*GOAL OF THE EXERCISE*
Only an exact repetition of all the entries will be accepted.

*DATA FOR THIS EXERCISE*

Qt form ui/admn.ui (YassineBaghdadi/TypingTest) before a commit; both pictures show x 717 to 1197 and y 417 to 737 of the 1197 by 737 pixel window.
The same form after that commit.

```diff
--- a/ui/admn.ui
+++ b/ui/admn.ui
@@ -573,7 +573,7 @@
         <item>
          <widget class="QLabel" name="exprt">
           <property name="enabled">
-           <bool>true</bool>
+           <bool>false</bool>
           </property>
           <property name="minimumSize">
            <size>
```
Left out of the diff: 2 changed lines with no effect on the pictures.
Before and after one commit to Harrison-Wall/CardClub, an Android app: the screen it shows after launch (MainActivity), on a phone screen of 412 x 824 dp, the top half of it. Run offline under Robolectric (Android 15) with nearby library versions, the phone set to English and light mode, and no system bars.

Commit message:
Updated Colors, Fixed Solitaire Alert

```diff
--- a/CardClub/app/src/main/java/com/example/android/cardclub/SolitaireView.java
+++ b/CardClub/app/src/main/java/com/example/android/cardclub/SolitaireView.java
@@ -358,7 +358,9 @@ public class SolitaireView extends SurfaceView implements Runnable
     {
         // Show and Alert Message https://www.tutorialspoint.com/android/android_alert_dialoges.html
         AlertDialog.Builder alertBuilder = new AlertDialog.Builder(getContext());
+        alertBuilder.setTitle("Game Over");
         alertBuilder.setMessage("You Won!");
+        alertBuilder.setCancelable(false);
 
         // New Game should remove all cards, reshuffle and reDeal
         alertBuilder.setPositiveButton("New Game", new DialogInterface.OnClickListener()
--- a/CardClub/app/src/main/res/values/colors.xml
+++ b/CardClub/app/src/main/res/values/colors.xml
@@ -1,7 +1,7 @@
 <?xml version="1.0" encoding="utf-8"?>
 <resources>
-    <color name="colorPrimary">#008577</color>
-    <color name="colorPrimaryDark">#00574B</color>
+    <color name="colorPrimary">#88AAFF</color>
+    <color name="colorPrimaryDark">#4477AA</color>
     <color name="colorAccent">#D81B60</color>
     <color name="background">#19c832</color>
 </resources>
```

*SOLUTION TO THE EXERCISE*
Qt form ui/admn.ui (YassineBaghdadi/TypingTest) before a commit; both pictures show x 717 to 1197 and y 417 to 737 of the 1197 by 737 pixel window.
The same form after that commit.

```diff
--- a/ui/admn.ui
+++ b/ui/admn.ui
@@ -573,7 +573,7 @@
         <item>
          <widget class="QLabel" name="exprt">
           <property name="enabled">
-           <bool>true</bool>
+           <bool>false</bool>
           </property>
           <property name="minimumSize">
            <size>
```
Left out of the diff: 2 changed lines with no effect on the pictures.
Before and after one commit to Harrison-Wall/CardClub, an Android app: the screen it shows after launch (MainActivity), on a phone screen of 412 x 824 dp, the top half of it. Run offline under Robolectric (Android 15) with nearby library versions, the phone set to English and light mode, and no system bars.

Commit message:
Updated Colors, Fixed Solitaire Alert

```diff
--- a/CardClub/app/src/main/java/com/example/android/cardclub/SolitaireView.java
+++ b/CardClub/app/src/main/java/com/example/android/cardclub/SolitaireView.java
@@ -358,7 +358,9 @@ public class SolitaireView extends SurfaceView implements Runnable
     {
         // Show and Alert Message https://www.tutorialspoint.com/android/android_alert_dialoges.html
         AlertDialog.Builder alertBuilder = new AlertDialog.Builder(getContext());
+        alertBuilder.setTitle("Game Over");
         alertBuilder.setMessage("You Won!");
+        alertBuilder.setCancelable(false);
 
         // New Game should remove all cards, reshuffle and reDeal
         alertBuilder.setPositiveButton("New Game", new DialogInterface.OnClickListener()
--- a/CardClub/app/src/main/res/values/colors.xml
+++ b/CardClub/app/src/main/res/values/colors.xml
@@ -1,7 +1,7 @@
 <?xml version="1.0" encoding="utf-8"?>
 <resources>
-    <color name="colorPrimary">#008577</color>
-    <color name="colorPrimaryDark">#00574B</color>
+    <color name="colorPrimary">#88AAFF</color>
+    <color name="colorPrimaryDark">#4477AA</color>
     <color name="colorAccent">#D81B60</color>
     <color name="background">#19c832</color>
 </resources>
```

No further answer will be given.